**Assignment**
The records below are to be retyped in full. Keep every word.

=== Section Start ===

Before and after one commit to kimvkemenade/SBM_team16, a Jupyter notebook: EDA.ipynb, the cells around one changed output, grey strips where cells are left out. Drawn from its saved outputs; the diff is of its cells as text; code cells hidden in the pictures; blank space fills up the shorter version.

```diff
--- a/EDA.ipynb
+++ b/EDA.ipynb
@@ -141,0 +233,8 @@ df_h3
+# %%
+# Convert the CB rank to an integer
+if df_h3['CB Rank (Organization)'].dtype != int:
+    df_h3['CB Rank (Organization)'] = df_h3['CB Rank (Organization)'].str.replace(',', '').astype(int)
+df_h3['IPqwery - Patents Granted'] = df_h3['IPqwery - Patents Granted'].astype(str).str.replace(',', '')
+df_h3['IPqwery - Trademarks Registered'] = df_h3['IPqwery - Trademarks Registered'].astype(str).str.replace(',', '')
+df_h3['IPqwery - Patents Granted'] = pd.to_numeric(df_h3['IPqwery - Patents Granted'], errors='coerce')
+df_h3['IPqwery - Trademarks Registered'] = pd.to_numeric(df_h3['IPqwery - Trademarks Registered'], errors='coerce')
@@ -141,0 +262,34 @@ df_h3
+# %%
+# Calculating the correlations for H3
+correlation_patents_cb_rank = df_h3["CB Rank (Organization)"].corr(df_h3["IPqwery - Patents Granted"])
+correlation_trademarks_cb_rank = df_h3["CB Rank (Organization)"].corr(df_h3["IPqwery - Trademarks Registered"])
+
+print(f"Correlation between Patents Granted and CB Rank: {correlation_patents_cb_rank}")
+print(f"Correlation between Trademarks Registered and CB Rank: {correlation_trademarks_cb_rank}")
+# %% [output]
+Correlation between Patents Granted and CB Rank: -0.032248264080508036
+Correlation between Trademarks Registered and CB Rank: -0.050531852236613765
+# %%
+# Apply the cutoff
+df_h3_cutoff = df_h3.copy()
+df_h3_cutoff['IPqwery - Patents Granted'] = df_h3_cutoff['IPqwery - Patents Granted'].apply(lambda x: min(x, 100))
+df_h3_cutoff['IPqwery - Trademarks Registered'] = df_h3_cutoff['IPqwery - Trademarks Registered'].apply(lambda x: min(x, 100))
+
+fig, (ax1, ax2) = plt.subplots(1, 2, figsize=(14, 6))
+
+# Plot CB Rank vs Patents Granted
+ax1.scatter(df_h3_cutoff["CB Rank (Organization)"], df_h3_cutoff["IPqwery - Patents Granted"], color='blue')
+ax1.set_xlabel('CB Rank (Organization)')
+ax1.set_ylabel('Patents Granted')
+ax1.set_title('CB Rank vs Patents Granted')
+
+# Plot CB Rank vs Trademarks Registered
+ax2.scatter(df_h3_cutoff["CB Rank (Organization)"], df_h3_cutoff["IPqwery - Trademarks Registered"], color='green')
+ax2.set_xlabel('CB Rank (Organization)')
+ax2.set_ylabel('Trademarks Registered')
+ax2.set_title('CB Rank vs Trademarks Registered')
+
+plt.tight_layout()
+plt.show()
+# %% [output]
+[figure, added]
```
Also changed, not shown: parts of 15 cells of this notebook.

=== Section End ===

**Solved problem**
Before and after one commit to kimvkemenade/SBM_team16, a Jupyter notebook: EDA.ipynb, the cells around one changed output, grey strips where cells are left out. Drawn from its saved outputs; the diff is of its cells as text; code cells hidden in the pictures; blank space fills up the shorter version.

```diff
--- a/EDA.ipynb
+++ b/EDA.ipynb
@@ -141,0 +233,8 @@ df_h3
+# %%
+# Convert the CB rank to an integer
+if df_h3['CB Rank (Organization)'].dtype != int:
+    df_h3['CB Rank (Organization)'] = df_h3['CB Rank (Organization)'].str.replace(',', '').astype(int)
+df_h3['IPqwery - Patents Granted'] = df_h3['IPqwery - Patents Granted'].astype(str).str.replace(',', '')
+df_h3['IPqwery - Trademarks Registered'] = df_h3['IPqwery - Trademarks Registered'].astype(str).str.replace(',', '')
+df_h3['IPqwery - Patents Granted'] = pd.to_numeric(df_h3['IPqwery - Patents Granted'], errors='coerce')
+df_h3['IPqwery - Trademarks Registered'] = pd.to_numeric(df_h3['IPqwery - Trademarks Registered'], errors='coerce')
@@ -141,0 +262,34 @@ df_h3
+# %%
+# Calculating the correlations for H3
+correlation_patents_cb_rank = df_h3["CB Rank (Organization)"].corr(df_h3["IPqwery - Patents Granted"])
+correlation_trademarks_cb_rank = df_h3["CB Rank (Organization)"].corr(df_h3["IPqwery - Trademarks Registered"])
+
+print(f"Correlation between Patents Granted and CB Rank: {correlation_patents_cb_rank}")
+print(f"Correlation between Trademarks Registered and CB Rank: {correlation_trademarks_cb_rank}")
+# %% [output]
+Correlation between Patents Granted and CB Rank: -0.032248264080508036
+Correlation between Trademarks Registered and CB Rank: -0.050531852236613765
+# %%
+# Apply the cutoff
+df_h3_cutoff = df_h3.copy()
+df_h3_cutoff['IPqwery - Patents Granted'] = df_h3_cutoff['IPqwery - Patents Granted'].apply(lambda x: min(x, 100))
+df_h3_cutoff['IPqwery - Trademarks Registered'] = df_h3_cutoff['IPqwery - Trademarks Registered'].apply(lambda x: min(x, 100))
+
+fig, (ax1, ax2) = plt.subplots(1, 2, figsize=(14, 6))
+
+# Plot CB Rank vs Patents Granted
+ax1.scatter(df_h3_cutoff["CB Rank (Organization)"], df_h3_cutoff["IPqwery - Patents Granted"], color='blue')
+ax1.set_xlabel('CB Rank (Organization)')
+ax1.set_ylabel('Patents Granted')
+ax1.set_title('CB Rank vs Patents Granted')
+
+# Plot CB Rank vs Trademarks Registered
+ax2.scatter(df_h3_cutoff["CB Rank (Organization)"], df_h3_cutoff["IPqwery - Trademarks Registered"], color='green')
+ax2.set_xlabel('CB Rank (Organization)')
+ax2.set_ylabel('Trademarks Registered')
+ax2.set_title('CB Rank vs Trademarks Registered')
+
+plt.tight_layout()
+plt.show()
+# %% [output]
+[figure, added]
```
Also changed, not shown: parts of 15 cells of this notebook.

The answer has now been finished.